More than 1,000 dogs like this one, once deprived of the most basic need for socialization, love and attention, now have hope for a better future after being removed from a massive breeding operation in West Virginia.
Photo courtesy HSUS.
PARKERSBURG, W. Va. (AUGUST 24, 2008) – Today volunteers with United Animal Nations’ Emergency Animal Rescue Service (EARS) began arriving in Parkersburg, West Virginia from as far away as Florida, Louisiana, eastern Maryland and Illinois to help care for 1,000 dogs surrendered by the owner of a massive breeding operation yesterday.

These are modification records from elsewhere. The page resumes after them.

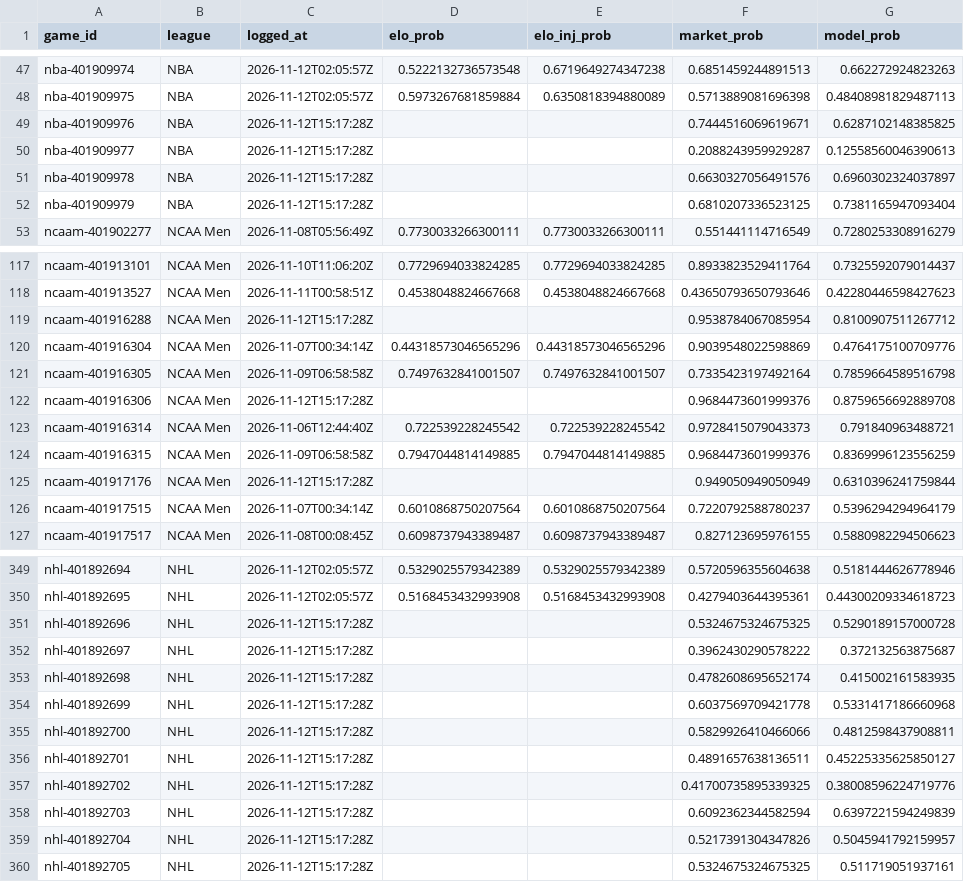
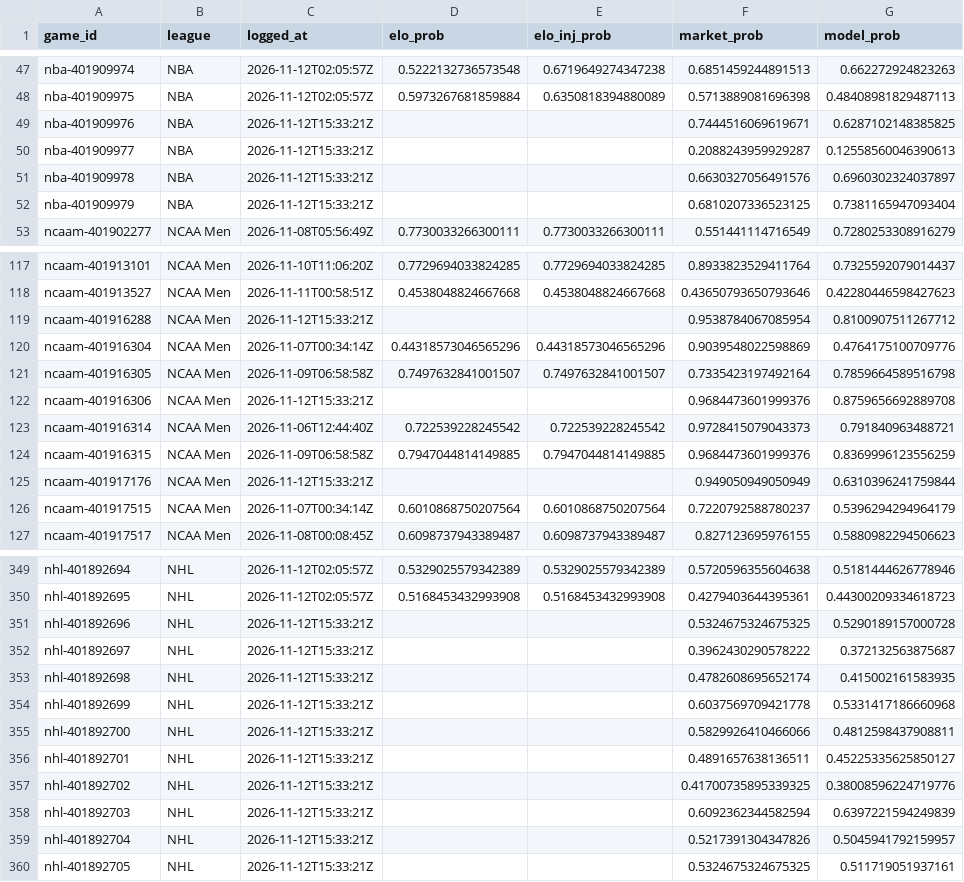
Before and after one commit to charliedavis78-bit/edge-e4b8b58d340a, a CSV file: log/predictions.csv, drawn as a sheet; only a part is shown, gaps mark what is left out; the diff covers the shown part only.

Commit message:
Update track record

```diff
--- a/log/predictions.csv
+++ b/log/predictions.csv
@@ -48,6 +48,6 @@ nba-401909974,NBA,2026-11-12T02:05:57Z,0.5222132736573548,0.6719649274347238,0.6
 nba-401909975,NBA,2026-11-12T02:05:57Z,0.5973267681859884,0.6350818394880089,0.5713889081696398,0.48408981829487113
-nba-401909976,NBA,2026-11-12T15:17:28Z,,,0.7444516069619671,0.6287102148385825
-nba-401909977,NBA,2026-11-12T15:17:28Z,,,0.2088243959929287,0.12558560046390613
-nba-401909978,NBA,2026-11-12T15:17:28Z,,,0.6630327056491576,0.6960302324037897
-nba-401909979,NBA,2026-11-12T15:17:28Z,,,0.6810207336523125,0.7381165947093404
+nba-401909976,NBA,2026-11-12T15:33:21Z,,,0.7444516069619671,0.6287102148385825
+nba-401909977,NBA,2026-11-12T15:33:21Z,,,0.2088243959929287,0.12558560046390613
+nba-401909978,NBA,2026-11-12T15:33:21Z,,,0.6630327056491576,0.6960302324037897
+nba-401909979,NBA,2026-11-12T15:33:21Z,,,0.6810207336523125,0.7381165947093404
 ncaam-401902277,NCAA Men,2026-11-08T05:56:49Z,0.7730033266300111,0.7730033266300111,0.551441114716549,0.7280253308916279
@@ -118,9 +118,9 @@ ncaam-401913101,NCAA Men,2026-11-10T11:06:20Z,0.7729694033824285,0.7729694033824
 ncaam-401913527,NCAA Men,2026-11-11T00:58:51Z,0.4538048824667668,0.4538048824667668,0.43650793650793646,0.42280446598427623
-ncaam-401916288,NCAA Men,2026-11-12T15:17:28Z,,,0.9538784067085954,0.8100907511267712
+ncaam-401916288,NCAA Men,2026-11-12T15:33:21Z,,,0.9538784067085954,0.8100907511267712
 ncaam-401916304,NCAA Men,2026-11-07T00:34:14Z,0.44318573046565296,0.44318573046565296,0.9039548022598869,0.4764175100709776
 ncaam-401916305,NCAA Men,2026-11-09T06:58:58Z,0.7497632841001507,0.7497632841001507,0.7335423197492164,0.7859664589516798
-ncaam-401916306,NCAA Men,2026-11-12T15:17:28Z,,,0.9684473601999376,0.8759656692889708
+ncaam-401916306,NCAA Men,2026-11-12T15:33:21Z,,,0.9684473601999376,0.8759656692889708
 ncaam-401916314,NCAA Men,2026-11-06T12:44:40Z,0.722539228245542,0.722539228245542,0.9728415079043373,0.791840963488721
 ncaam-401916315,NCAA Men,2026-11-09T06:58:58Z,0.7947044814149885,0.7947044814149885,0.9684473601999376,0.8369996123556259
-ncaam-401917176,NCAA Men,2026-11-12T15:17:28Z,,,0.949050949050949,0.6310396241759844
+ncaam-401917176,NCAA Men,2026-11-12T15:33:21Z,,,0.949050949050949,0.6310396241759844
 ncaam-401917515,NCAA Men,2026-11-07T00:34:14Z,0.6010868750207564,0.6010868750207564,0.7220792588780237,0.5396294294964179
@@ -350,11 +350,11 @@ nhl-401892694,NHL,2026-11-12T02:05:57Z,0.5329025579342389,0.5329025579342389,0.5
 nhl-401892695,NHL,2026-11-12T02:05:57Z,0.5168453432993908,0.5168453432993908,0.4279403644395361,0.44300209334618723
-nhl-401892696,NHL,2026-11-12T15:17:28Z,,,0.5324675324675325,0.5290189157000728
-nhl-401892697,NHL,2026-11-12T15:17:28Z,,,0.3962430290578222,0.372132563875687
-nhl-401892698,NHL,2026-11-12T15:17:28Z,,,0.4782608695652174,0.415002161583935
-nhl-401892699,NHL,2026-11-12T15:17:28Z,,,0.6037569709421778,0.5331417186660968
-nhl-401892700,NHL,2026-11-12T15:17:28Z,,,0.5829926410466066,0.4812598437908811
-nhl-401892701,NHL,2026-11-12T15:17:28Z,,,0.4891657638136511,0.45225335625850127
-nhl-401892702,NHL,2026-11-12T15:17:28Z,,,0.41700735895339325,0.38008596224719776
-nhl-401892703,NHL,2026-11-12T15:17:28Z,,,0.6092362344582594,0.6397221594249839
-nhl-401892704,NHL,2026-11-12T15:17:28Z,,,0.5217391304347826,0.5045941792159957
-nhl-401892705,NHL,2026-11-12T15:17:28Z,,,0.5324675324675325,0.511719051937161
+nhl-401892696,NHL,2026-11-12T15:33:21Z,,,0.5324675324675325,0.5290189157000728
+nhl-401892697,NHL,2026-11-12T15:33:21Z,,,0.3962430290578222,0.372132563875687
+nhl-401892698,NHL,2026-11-12T15:33:21Z,,,0.4782608695652174,0.415002161583935
+nhl-401892699,NHL,2026-11-12T15:33:21Z,,,0.6037569709421778,0.5331417186660968
+nhl-401892700,NHL,2026-11-12T15:33:21Z,,,0.5829926410466066,0.4812598437908811
+nhl-401892701,NHL,2026-11-12T15:33:21Z,,,0.4891657638136511,0.45225335625850127
+nhl-401892702,NHL,2026-11-12T15:33:21Z,,,0.41700735895339325,0.38008596224719776
+nhl-401892703,NHL,2026-11-12T15:33:21Z,,,0.6092362344582594,0.6397221594249839
+nhl-401892704,NHL,2026-11-12T15:33:21Z,,,0.5217391304347826,0.5045941792159957
+nhl-401892705,NHL,2026-11-12T15:33:21Z,,,0.5324675324675325,0.511719051937161
```
Also changed, not shown: 25 edited cells elsewhere in this file.
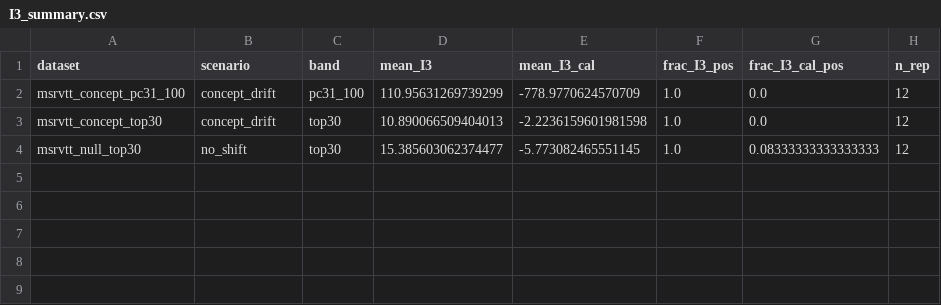
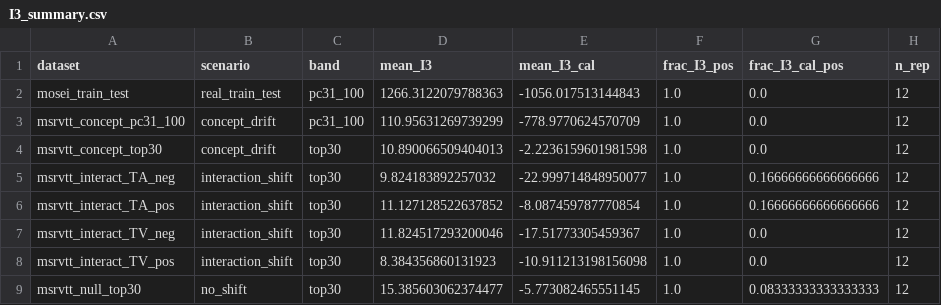
Before and after one commit to ruanhq-StatsML/SAPerm_, a CSV file: experiments/multimodal_attribution/results/po_order_lomo/I3_summary.csv, drawn as a sheet.

```diff
--- a/experiments/multimodal_attribution/results/po_order_lomo/I3_summary.csv
+++ b/experiments/multimodal_attribution/results/po_order_lomo/I3_summary.csv
@@ -1,4 +1,9 @@
 dataset,scenario,band,mean_I3,mean_I3_cal,frac_I3_pos,frac_I3_cal_pos,n_rep
+mosei_train_test,real_train_test,pc31_100,1266.3122079788363,-1056.017513144843,1.0,0.0,12
 msrvtt_concept_pc31_100,concept_drift,pc31_100,110.95631269739299,-778.9770624570709,1.0,0.0,12
 msrvtt_concept_top30,concept_drift,top30,10.890066509404013,-2.2236159601981598,1.0,0.0,12
+msrvtt_interact_TA_neg,interaction_shift,top30,9.824183892257032,-22.999714848950077,1.0,0.16666666666666666,12
+msrvtt_interact_TA_pos,interaction_shift,top30,11.127128522637852,-8.087459787770854,1.0,0.16666666666666666,12
+msrvtt_interact_TV_neg,interaction_shift,top30,11.824517293200046,-17.51773305459367,1.0,0.0,12
+msrvtt_interact_TV_pos,interaction_shift,top30,8.384356860131923,-10.911213198156098,1.0,0.0,12
 msrvtt_null_top30,no_shift,top30,15.385603062374477,-5.773082465551145,1.0,0.08333333333333333,12
```
Also changed, not shown: experiments/multimodal_attribution/results/po_order_lomo/I2_summary.csv, 6 other files.
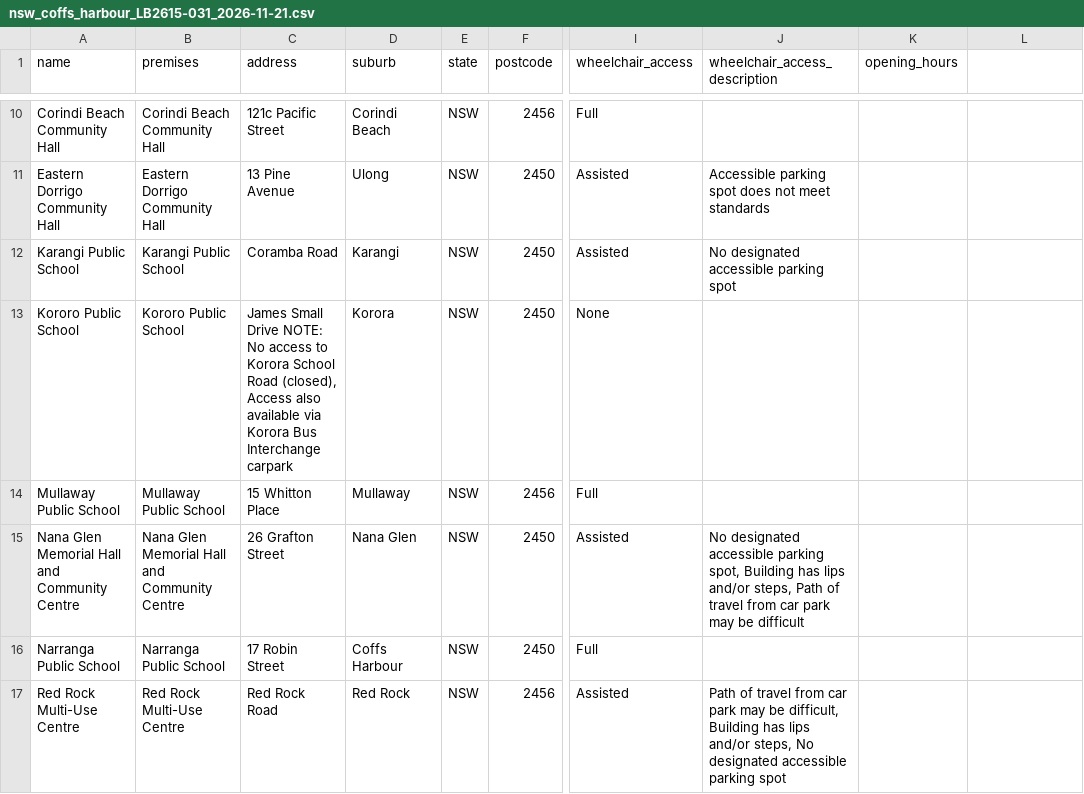
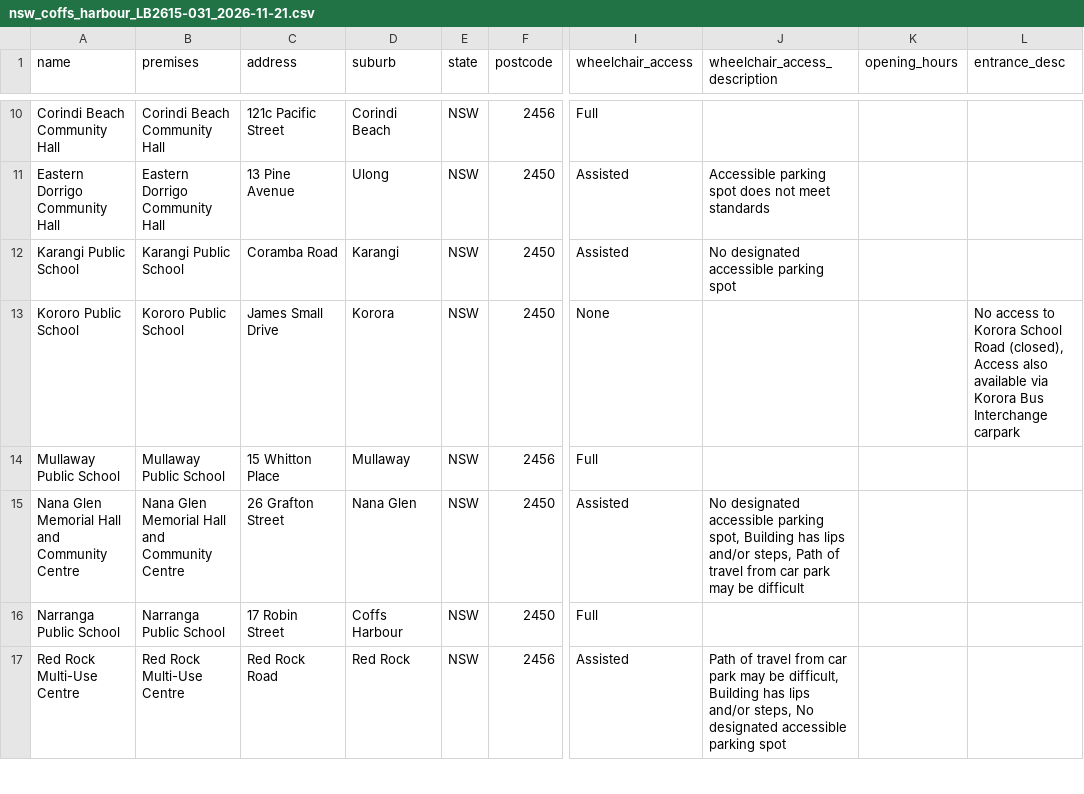
Before and after one commit to keithamoss/demsausage, a CSV file: scrapers/nsw_coffs_harbour_2026/data/nsw_coffs_harbour_LB2615-031_2026-11-21.csv, drawn as a sheet; only a part is shown, gaps mark what is left out; the diff names each change by its address in the sheet, - before the commit and + after, or states it on an @@ line.

```diff
--- a/scrapers/nsw_coffs_harbour_2026/data/nsw_coffs_harbour_LB2615-031_2026-11-21.csv
+++ b/scrapers/nsw_coffs_harbour_2026/data/nsw_coffs_harbour_LB2615-031_2026-11-21.csv
-L1: (empty)
+L1: entrance_desc
-C13 (address): …Small Drive NOTE: No access to Korora School Road (closed), Access also available via Korora Bus Interchange carpark
+C13 (address): …Small Drive
-L13 (entrance_desc): (empty)
+L13 (entrance_desc): No access to Korora School Road (closed), Access also available via Korora Bus Interchange carpark
```
Also changed, not shown: 1 other file.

United Animal Nations (UAN) is working with the Humane Society of Parkersburg, The Humane Society of the United States (HSUS), Best Friends Animal Society and the Humane Society of Missouri to remove the dogs from the property and care for them at a temporary shelter until they can be taken in by humane organizations around the region and put up for adoption.
“UAN and its EARS volunteers specialize in providing tender-loving care for animals in temporary, emergency shelters,” said EARS Regional Director Marcel Marcotte of Nova Scotia, Canada, who is leading the EARS volunteer team. “We are glad we can support the local authorities and other humane organizations in this effort to give these dogs, who have lived most of their lives in cages with little human contact or affection, a second chance at life.”
EARS Eastern Canada Regional Director Marcel Marcotte led a team of EARS volunteers in caring for 1,000 dogs rescued from a puppy mill in Parkersburg West Virginia. Photo courtesy HSUS.
Members of the Wood County Sheriff’s department and County Prosecuting Attorney Ginny Conley had received complaints that the property owner was discharging pollution without a permit. When they arrived on the scene to investigate these claims on August 23, they found a grossly overrun breeding facility wrought with obvious animal neglect. Once on the scene local authorities were able to convince the property owner to surrender ownership of all 1,000 dogs.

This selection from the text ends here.